Data under study: Begin
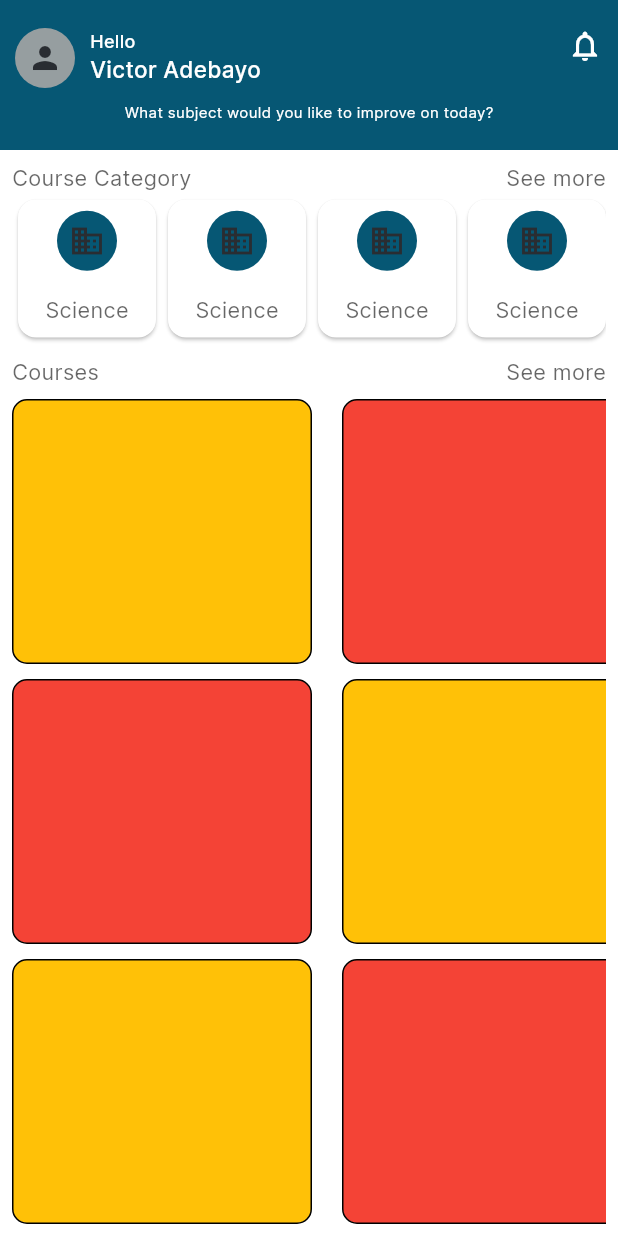
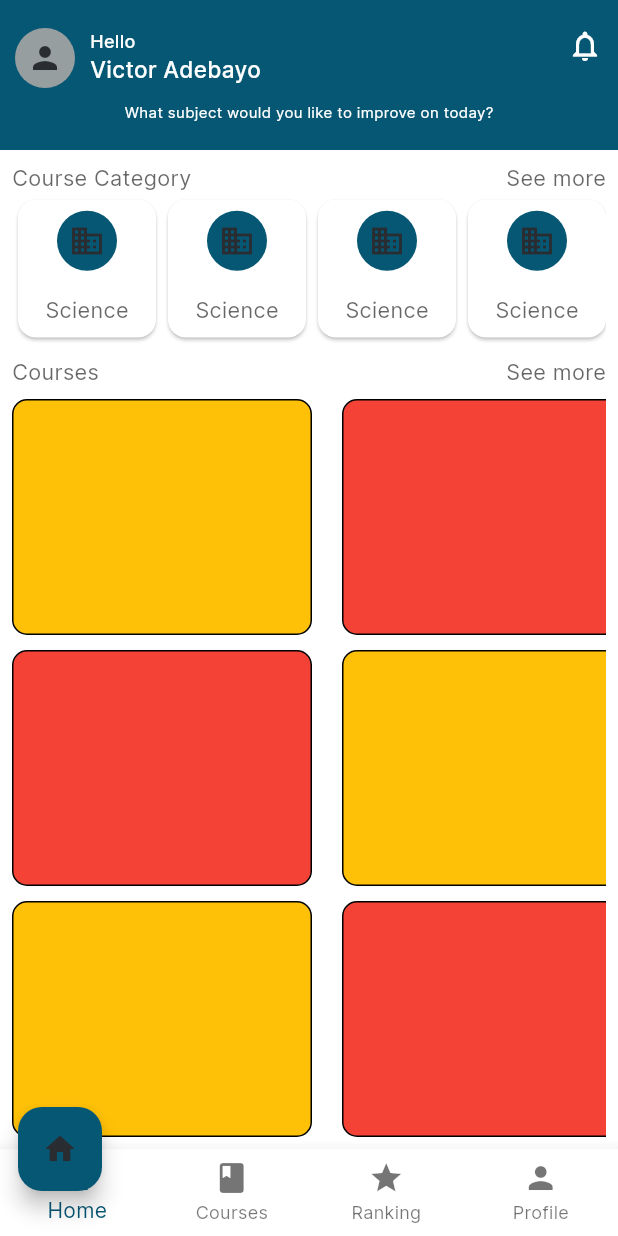
Before and after one commit to xanderelsmith/hermoine, a Flutter app: the HomePage screen opened directly, on a phone screen of 412 x 824 dp. Run offline on Flutter 3.47's test engine with Material 3 defaults, Android fonts, the phone set to English and light mode, and no system bars; our stand-ins replace cached_network_image, cloud_firestore, file_picker, firebase_auth, firebase_core, flutter_gemini and 4 more; missing offline and left inert: syncfusion_flutter_pdf, syncfusion_flutter_pdfviewer; accounts and stored records are empty.

Commit message:
fixed bottom bar

```diff
--- a/lib/src/core/widgets/specialtextfield.dart
+++ b/lib/src/core/widgets/specialtextfield.dart
@@ -56,8 +56,8 @@ class SpecialTextfield extends StatelessWidget {
         suffixIcon: suffixwidget,
         prefixIcon: prefixwidget,
         border: OutlineInputBorder(
-            borderRadius: borderRadius ??
-                const BorderRadius.all(const Radius.circular(4.0)),
+            borderRadius:
+                borderRadius ?? const BorderRadius.all(Radius.circular(4.0)),
             borderSide: const BorderSide(color: Colors.black)),
       ),
     );
--- a/lib/src/features/home/presentation/pages/homepage.dart
+++ b/lib/src/features/home/presentation/pages/homepage.dart
@@ -1,19 +1,50 @@
+// ignore_for_file: public_member_api_docs, sort_constructors_first
 import 'package:flutter/material.dart';
+
 import 'package:hermione/src/core/constants/size_utils.dart';
 import 'package:hermione/src/core/global/userdetail.dart';
+import 'package:hermione/src/features/home/presentation/widgets/styledappbar.dart';
+
 import '../widgets/homepage/coursecategory.dart';
 import '../widgets/homepage/courseslist.dart';
-import '../widgets/styledappbar.dart';
 
-class HomePage extends StatelessWidget {
-  const HomePage({super.key, this.userDetails});
+class HomePage extends StatefulWidget {
+  const HomePage({
+    Key? key,
+    this.userDetails,
+  }) : super(key: key);
   final UserDetails? userDetails;
   static String id = 'homepage';
+
+  @override
+  State<HomePage> createState() => _HomePageState();
+}
+
+class _HomePageState extends State<HomePage> {
   @override
   Widget build(BuildContext context) {
-    return const Scaffold(
-      appBar: CustomAppBar(),
-      body: Padding(
+    return Scaffold(
+      floatingActionButtonLocation:
+          FloatingActionButtonLocation.miniStartDocked,
+      floatingActionButton: AnimatedPositioned(
+        duration: const Duration(milliseconds: 300),
+        bottom: _fabPosition,
+        child: FloatingActionButton(
+          onPressed: () => print('FAB pressed'),
+          child: Icon(BottomNavItem.values[_selectedIndex].data),
+        ),
+      ),
+      bottomNavigationBar: BottomNavigationBar(
+          type: BottomNavigationBarType.fixed,
+          currentIndex: _selectedIndex,
+          onTap: (index) => setState(() => _selectedIndex = index),
+          items: List.generate(
+              BottomNavItem.values.length,
+              (index) => BottomNavigationBarItem(
+                  icon: Icon(BottomNavItem.values[index].data),
+                  label: BottomNavItem.values[index].name))),
+      appBar: const CustomAppBar(),
+      body: const Padding(
         padding: EdgeInsets.all(8.0),
         child: Column(
           children: [HomePageCourseCategory(), Courses()],
@@ -22,3 +53,18 @@ class HomePage extends StatelessWidget {
     );
   }
 }
+
+int _selectedIndex = 0;
+double _fabPosition = 0.0;
+
+// Models
+enum BottomNavItem {
+  home(Icons.home, 'Home'),
+  courses(Icons.book, 'Courses'),
+  ranking(Icons.star, 'Ranking'),
+  profile(Icons.person, 'Profile');
+
+  final String name;
+  final IconData data;
+  const BottomNavItem(this.data, this.name);
+}
--- a/lib/src/features/home/presentation/widgets/homepage/allcoursescategoriesListscreen.dart
+++ b/lib/src/features/home/presentation/widgets/homepage/allcoursescategoriesListscreen.dart
@@ -53,7 +53,7 @@ class AllCourseCategoriesListScreen extends StatelessWidget {
                             ),
                           ),
                           Padding(
-                            padding: EdgeInsets.all(
+                            padding: const EdgeInsets.all(
                               20.0,
                             ),
                             child: Text(
```
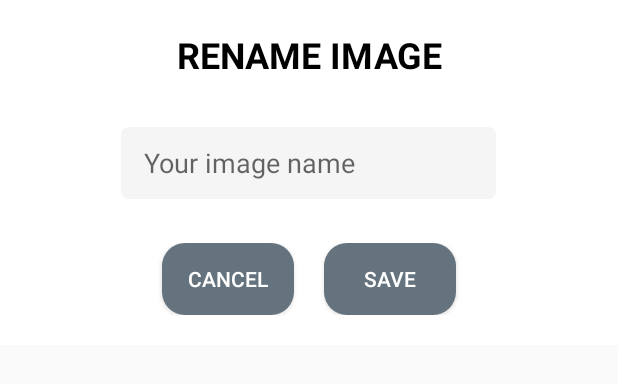
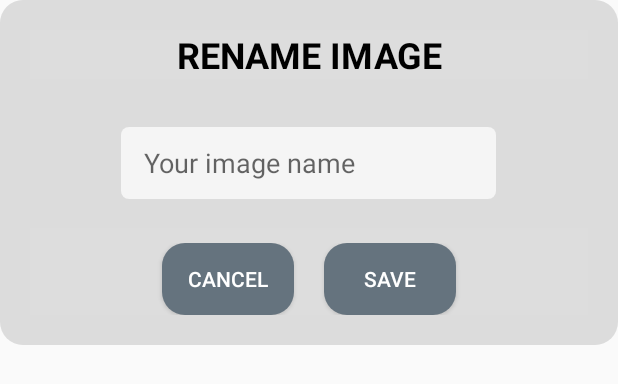
Before and after one commit to HuynhLeonard/CSC13009-Project, an Android app: the layout rename_dialog.xml on its own in the app's theme, with its tools: preview values and no code run, on a phone screen of 412 x 824 dp. Shown: the top 384 px of the screen. Run offline under Robolectric (Android 15) with nearby library versions, the phone set to English and light mode, and no system bars.

Commit message:
modify slider and text_reg dialogs

```diff
--- a/app/src/main/res/layout/delete_image_confirm_dialog.xml
+++ b/app/src/main/res/layout/delete_image_confirm_dialog.xml
@@ -9,6 +9,7 @@
 
     <androidx.constraintlayout.widget.ConstraintLayout
         android:id="@+id/ct_ly"
+        android:background="@drawable/rounded_corners"
         android:layout_width="361dp"
         android:layout_height="match_parent"
         android:layout_gravity="center"
--- a/app/src/main/res/layout/infomation_picture_dialog.xml
+++ b/app/src/main/res/layout/infomation_picture_dialog.xml
@@ -6,7 +6,6 @@
     android:orientation="vertical"
     android:layout_marginRight="20dp"
     android:layout_marginLeft="20dp"
-
     android:background="@drawable/rounded_corners"
     android:paddingVertical="10dp"
     >
--- a/app/src/main/res/layout/rename_dialog.xml
+++ b/app/src/main/res/layout/rename_dialog.xml
@@ -8,12 +8,14 @@
     android:paddingTop="20dp"
     android:paddingVertical="20dp"
     android:paddingHorizontal="20dp"
+    android:background="@drawable/rounded_corners"
     >
 
     <TextView
         android:layout_width="match_parent"
         android:layout_height="wrap_content"
         android:layout_marginBottom="12dp"
+        android:background="#DDDDDD"
         android:text="Rename image"
         android:textAlignment="center"
         android:textAllCaps="true"
@@ -48,6 +50,7 @@
         android:layout_height="wrap_content"
         android:orientation="horizontal"
         android:gravity="center"
+        android:background="#DDDDDD"
         android:paddingTop="10dp">
 
         <androidx.appcompat.widget.AppCompatButton
--- a/app/src/main/res/layout/show_success_dialog.xml
+++ b/app/src/main/res/layout/show_success_dialog.xml
@@ -13,6 +13,7 @@
         android:layout_height="match_parent"
         android:layout_gravity="center"
         android:paddingHorizontal="10dp"
+        android:background="#DDDDDD"
         android:paddingTop="10dp">
 
         <TextView
--- a/app/src/main/res/layout/url_download_diagbox.xml
+++ b/app/src/main/res/layout/url_download_diagbox.xml
@@ -6,7 +6,7 @@
     android:orientation="vertical"
     android:padding="20dp"
     android:layout_margin="12dp"
-    >
+    android:background="@drawable/rounded_corners">
 
     <TextView
         android:layout_width="match_parent"
```
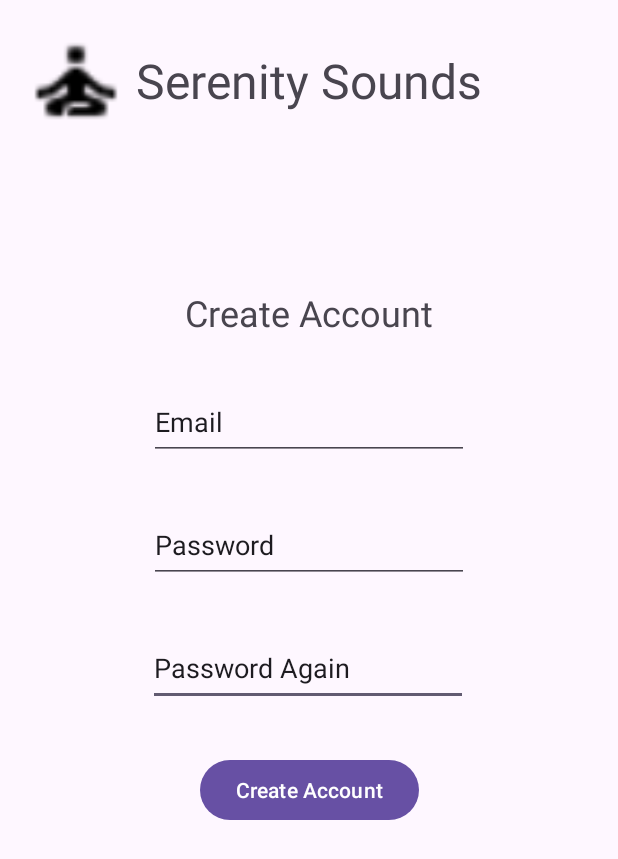
After one commit to Krisha979/F23_3175_G12_SerenitySoundsApplication, an Android app: the layout activity_createacccount.xml on its own in the app's theme, with its tools: preview values and no code run, on a phone screen of 412 x 824 dp. The commit adds this screen. Shown: the top 859 px of the screen. Run offline under Robolectric (Android 15) with nearby library versions, the phone set to English and light mode, and no system bars.

Commit message:
layout1 attempt

```diff
--- /dev/null
+++ b/app/src/main/java/com/example/f23_3175_g12_serenitysoundsapplication/CreateAccountActivity.java
@@ -0,0 +1,6 @@
+package com.example.f23_3175_g12_serenitysoundsapplication;
+
+import androidx.appcompat.app.AppCompatActivity;
+
+public class CreateAccountActivity extends AppCompatActivity {
+}
--- /dev/null
+++ b/app/src/main/java/com/example/f23_3175_g12_serenitysoundsapplication/MediaPlayerActivity.java
@@ -0,0 +1,6 @@
+package com.example.f23_3175_g12_serenitysoundsapplication;
+
+import androidx.appcompat.app.AppCompatActivity;
+
+public class MediaPlayerActivity extends AppCompatActivity {
+}
--- /dev/null
+++ b/app/src/main/res/layout/activity_createacccount.xml
@@ -0,0 +1,88 @@
+<?xml version="1.0" encoding="utf-8"?>
+<androidx.constraintlayout.widget.ConstraintLayout xmlns:android="http://schemas.android.com/apk/res/android"
+    xmlns:app="http://schemas.android.com/apk/res-auto"
+    xmlns:tools="http://schemas.android.com/tools"
+    android:layout_width="match_parent"
+    android:layout_height="match_parent">
+
+    <EditText
+        android:id="@+id/plnTxtCreatePasswordAgain"
+        android:layout_width="wrap_content"
+        android:layout_height="50dp"
+        android:layout_marginTop="32dp"
+        android:ems="10"
+        android:inputType="text"
+        android:text="@string/txtCreatePasswordAgain"
+        app:layout_constraintEnd_toEndOf="parent"
+        app:layout_constraintHorizontal_bias="0.497"
+        app:layout_constraintStart_toStartOf="parent"
+        app:layout_constraintTop_toBottomOf="@+id/plnTxtCreatePassword" />
+
+    <ImageView
+        android:id="@+id/imgViewIconCreate"
+        android:layout_width="69dp"
+        android:layout_height="76dp"
+        android:layout_marginStart="16dp"
+        android:layout_marginTop="16dp"
+        android:scrollbarSize="4dp"
+        app:layout_constraintStart_toStartOf="parent"
+        app:layout_constraintTop_toTopOf="parent"
+        app:srcCompat="@drawable/icon_serenitysounds" />
+
+    <TextView
+        android:id="@+id/txtViewCreateAccount"
+        android:layout_width="wrap_content"
+        android:layout_height="wrap_content"
+        android:layout_marginTop="192dp"
+        android:text="@string/txtCreateAccount"
+        android:textSize="24sp"
+        app:layout_constraintEnd_toEndOf="parent"
+        app:layout_constraintStart_toStartOf="parent"
+        app:layout_constraintTop_toTopOf="parent" />
+
+    <Button
+        android:id="@+id/btnCreateAccount"
+        android:layout_width="wrap_content"
+        android:layout_height="wrap_content"
+        android:layout_marginTop="32dp"
+        android:text="@string/txtBtnCreateAccount"
+        app:layout_constraintEnd_toEndOf="parent"
+        app:layout_constraintStart_toStartOf="parent"
+        app:layout_constraintTop_toBottomOf="@+id/plnTxtCreatePasswordAgain" />
+
+    <EditText
+        android:id="@+id/plnTxtCreateEmail"
+        android:layout_width="wrap_content"
+        android:layout_height="50dp"
+        android:layout_marginTop="32dp"
+        android:ems="10"
+        android:inputType="text"
+        android:text="@string/txtEmail"
+        app:layout_constraintEnd_toEndOf="parent"
+        app:layout_constraintStart_toStartOf="parent"
+        app:layout_constraintTop_toBottomOf="@+id/txtViewCreateAccount" />
+
+    <EditText
+        android:id="@+id/plnTxtCreatePassword"
+        android:layout_width="wrap_content"
+        android:layout_height="50dp"
+        android:layout_marginTop="32dp"
+        android:ems="10"
+        android:inputType="text"
+        android:text="@string/txtPassword"
+        app:layout_constraintEnd_toEndOf="parent"
+        app:layout_constraintStart_toStartOf="parent"
+        app:layout_constraintTop_toBottomOf="@+id/plnTxtCreateEmail" />
+
+    <TextView
+        android:id="@+id/txtViewSerenitySoundsCreate"
+        android:layout_width="wrap_content"
+        android:layout_height="wrap_content"
+        android:layout_marginTop="32dp"
+        android:text="@string/txtSerenitySounds"
+        android:textSize="32sp"
+        app:layout_constraintEnd_toEndOf="parent"
+        app:layout_constraintStart_toStartOf="parent"
+        app:layout_constraintTop_toTopOf="parent" />
+
+</androidx.constraintlayout.widget.ConstraintLayout>
--- a/app/src/main/res/values/strings.xml
+++ b/app/src/main/res/values/strings.xml
@@ -1,3 +1,13 @@
 <resources>
     <string name="app_name">f23_3175_g12_serenitysoundsapplication</string>
+    <string name="txtLogin">Login</string>
+    <string name="txtEmail">Email</string>
+    <string name="txtPassword">Password</string>
+    <string name="txtBtnLogin">Login</string>
+    <string name="txtSerenitySounds">Serenity Sounds</string>
+    <string name="txtCreateAccount">Create Account</string>
+    <string name="txtBtnCreateAccount">Create Account</string>
+    <string name="txtCreatePasswordAgain">Password Again</string>
+    <string name="txtMediaPlayer">Media Player</string>
+    <string name="txtBtnDonation">Donation</string>
 </resources>
--- /dev/null
+++ b/app/src/main/res/values/txtLoginPassword.xml
@@ -0,0 +1,2 @@
+<?xml version="1.0" encoding="utf-8"?>
+<resources></resources>
--- /dev/null
+++ b/app/src/main/res/values/txtPassword.xml
@@ -0,0 +1,2 @@
+<?xml version="1.0" encoding="utf-8"?>
+<resources></resources>
```
Also changed, not shown: app/src/main/java/com/example/f23_3175_g12_serenitysoundsapplication/LoginActivity.java (added, +7 -0 lines), app/src/main/res/layout/activity_login.xml (added, +74 -0 lines), app/src/main/res/layout/activity_mediaplayer.xml (added, +89 -0 lines), app/src/main/res/drawable-v24/icon_serenitysounds.png (added), app/src/main/res/drawable-v24/img_music.png (added).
Data under study: End
Required action —
From the listing above, collect every line that mentions the word "features".

Answer box —
--- a/lib/src/features/home/presentation/pages/homepage.dart
+++ b/lib/src/features/home/presentation/pages/homepage.dart
+import 'package:hermione/src/features/home/presentation/widgets/styledappbar.dart';
--- a/lib/src/features/home/presentation/widgets/homepage/allcoursescategoriesListscreen.dart
+++ b/lib/src/features/home/presentation/widgets/homepage/allcoursescategoriesListscreen.dart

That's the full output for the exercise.